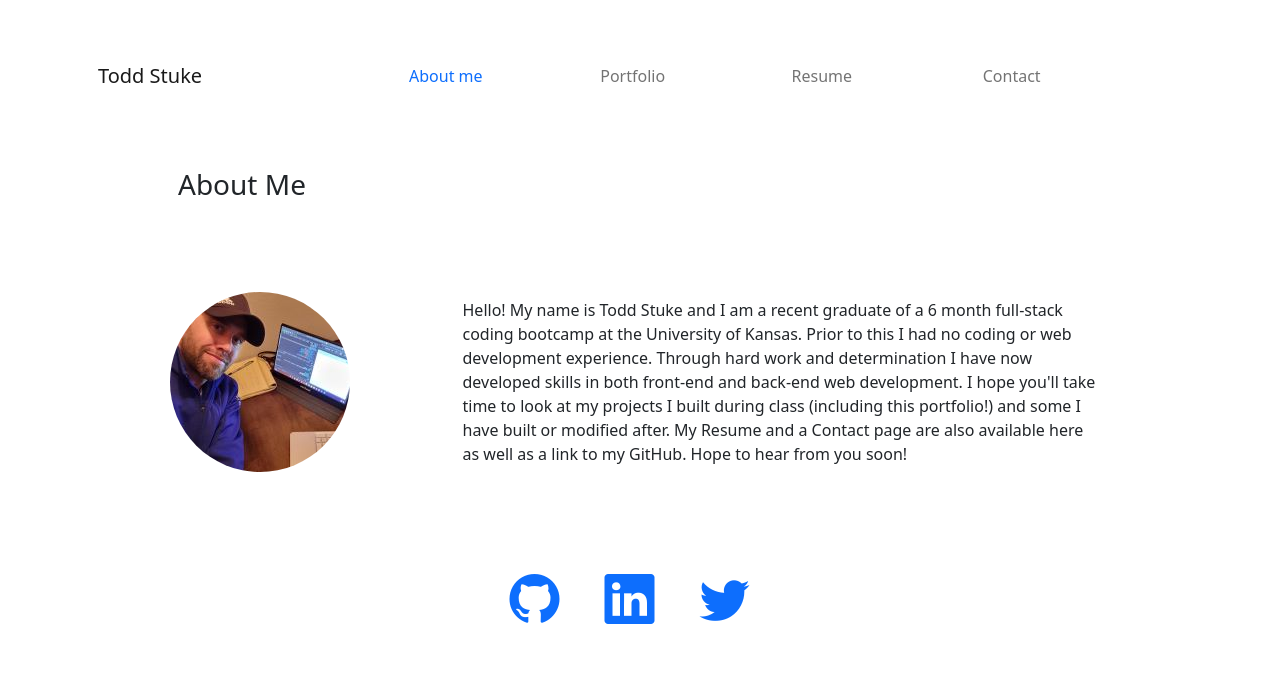
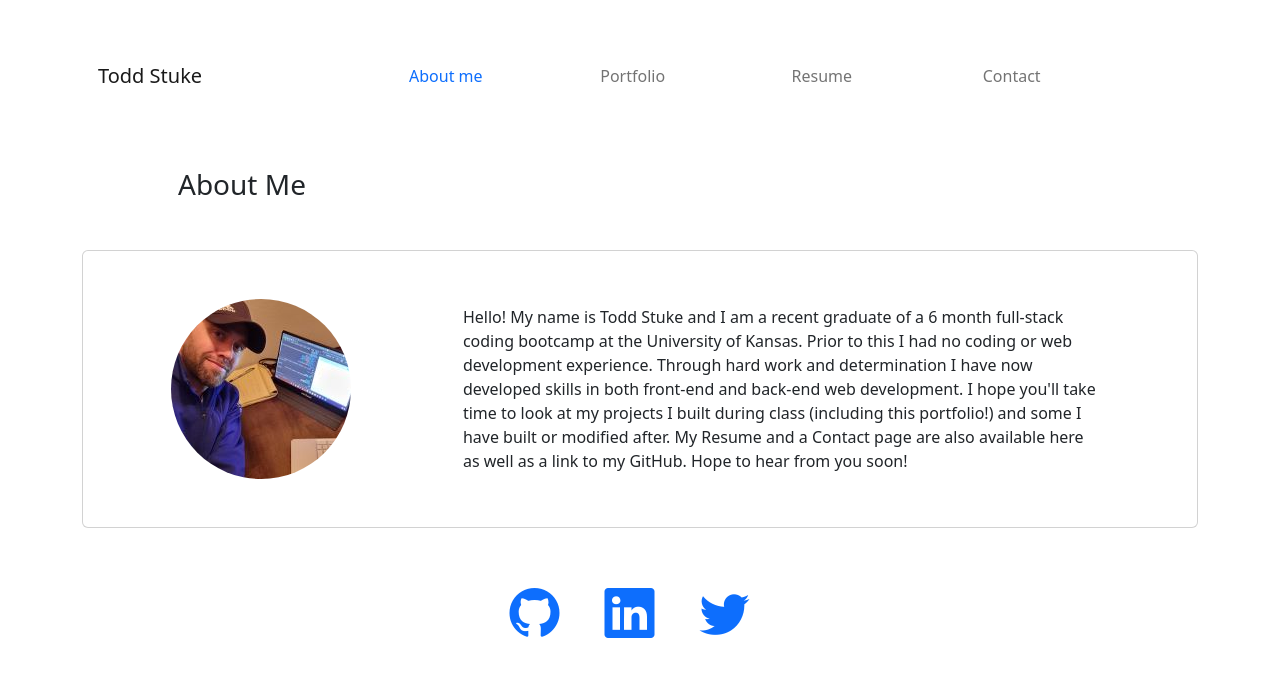
Before and after one commit to tddstuke/React-Portfolio, a React (Create React App) app: page / in a window 1280 px wide. Shown: the top 676 px of the page. Built offline with nearby package versions, Linux system fonts and the light colour scheme; the HTML template or start-up script is replaced by a standard one.

Commit message:
making about me  a card

```diff
--- a/src/components/About/index.js
+++ b/src/components/About/index.js
@@ -5,10 +5,11 @@ function About() {
     <div className="container">
       <section>
         <h3 className="m-5 text-center text-lg-start px-5">About Me</h3>
+        <div className="card">
           <div className="row justify-content-center align-items-center">
-          <div className="col-md-4 col-lg-3 d-flex justify-content-md-center">
+            <div className="col-md-3 col-lg-3 d-flex justify-content-md-center">
               <img
-              className="rounded-circle mx-auto"
+                className="rounded-circle m-auto my-5"
                 style={{ height: "180px" }}
                 src={require("../../assets/me.jpg")}
                 alt="my profile"
@@ -20,13 +21,14 @@ function About() {
                 Hello! My name is Todd Stuke and I am a recent graduate of a 6
                 month full-stack coding bootcamp at the University of Kansas.
                 Prior to this I had no coding or web development experience.
-              Through hard work and determination I have now developed skills in
-              both front-end and back-end web development. I hope you'll take
-              time to look at my projects I built during class (including this
-              portfolio!) and some I have built or modified after. My Resume and
-              a Contact page are also available here as well as a link to my
-              GitHub. Hope to hear from you soon!
+                Through hard work and determination I have now developed skills
+                in both front-end and back-end web development. I hope you'll
+                take time to look at my projects I built during class (including
+                this portfolio!) and some I have built or modified after. My
+                Resume and a Contact page are also available here as well as a
+                link to my GitHub. Hope to hear from you soon!
               </p>
+            </div>
           </div>
         </div>
       </section>
```
Lines whose indentation alone changed are shown as unchanged.
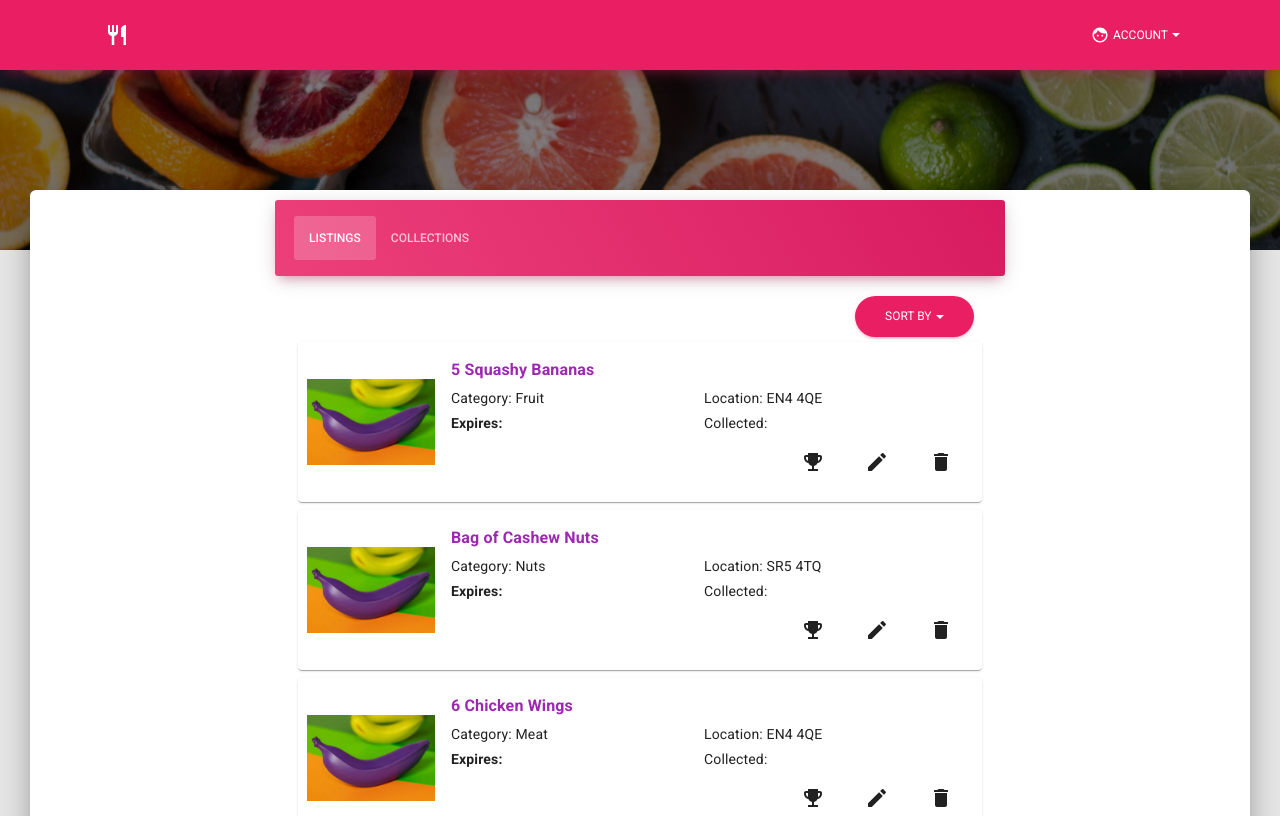
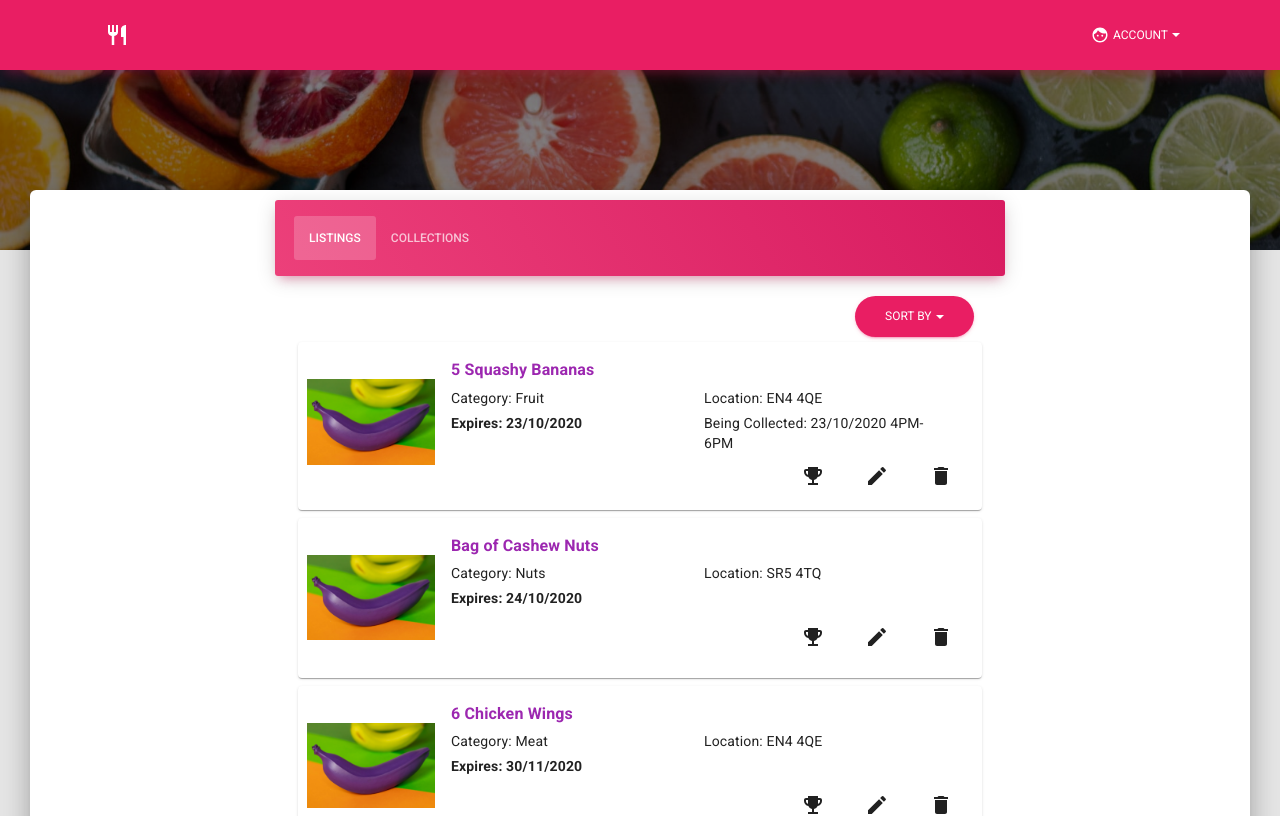
Before and after one commit to Souper-Heroes/souper-app-frontend, a React (Create React App) app: page /mylistings in a window 1280 px wide. Shown: the top 816 px of the page. Built offline with nearby package versions, Linux system fonts and the light colour scheme.

Commit message:
Customise message based on providing or collecting item

```diff
--- a/src/assets/data/TestData.json
+++ b/src/assets/data/TestData.json
@@ -128,7 +128,7 @@
       "expiryDate": "29/12/2020",
       "location": "SL3 7TE",
       "preferredProvideTime": "26/12/2020 1PM-3PM",
-      "preferredCollectTime": "",
+      "preferredCollectTime": "25/12/2020 8AM-10PM",
       "reservedItem": "false"
     },
     {
--- a/src/components/Items/MyItemListing.js
+++ b/src/components/Items/MyItemListing.js
@@ -53,6 +53,23 @@ const useStyles = makeStyles((theme) => ({
   },
 }));
 
+const GetCollectionMsg = (type, time) => {
+  const message =
+    type === 'provide'
+      ? time !== ''
+        ? `Being Collected: ${time}`
+        : ''
+      : time !== ''
+      ? `To Collect: ${time}`
+      : '';
+
+  return (
+    <Typography variant='body2' color='textPrimary' gutterBottom>
+      {message}
+    </Typography>
+  );
+};
+
 export default function MyItemListing({ type, myitem }) {
   const classes = useStyles();
 
@@ -105,17 +122,11 @@ export default function MyItemListing({ type, myitem }) {
                         color='textPrimary'
                         gutterBottom
                       >
-                        <strong>Expires: {myitem.expiry}</strong>
+                        <strong>Expires: {myitem.expiryDate}</strong>
                       </Typography>
                     </GridItem>
                     <GridItem xs={12} sm={6} md={6} lg={6}>
-                      <Typography
-                        variant='body2'
-                        color='textPrimary'
-                        gutterBottom
-                      >
-                        Collected: {myitem.collectionTime}
-                      </Typography>
+                      {GetCollectionMsg(type, myitem.preferredCollectTime)}
                     </GridItem>
                   </GridContainer>
                 </GridItem>
```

## What the task asks
Copy out each line of the data that has the word "className" in it.

## Answer to this exercise
     <div className="container">
         <h3 className="m-5 text-center text-lg-start px-5">About Me</h3>
+        <div className="card">
           <div className="row justify-content-center align-items-center">
-          <div className="col-md-4 col-lg-3 d-flex justify-content-md-center">
+            <div className="col-md-3 col-lg-3 d-flex justify-content-md-center">
-              className="rounded-circle mx-auto"
+                className="rounded-circle m-auto my-5"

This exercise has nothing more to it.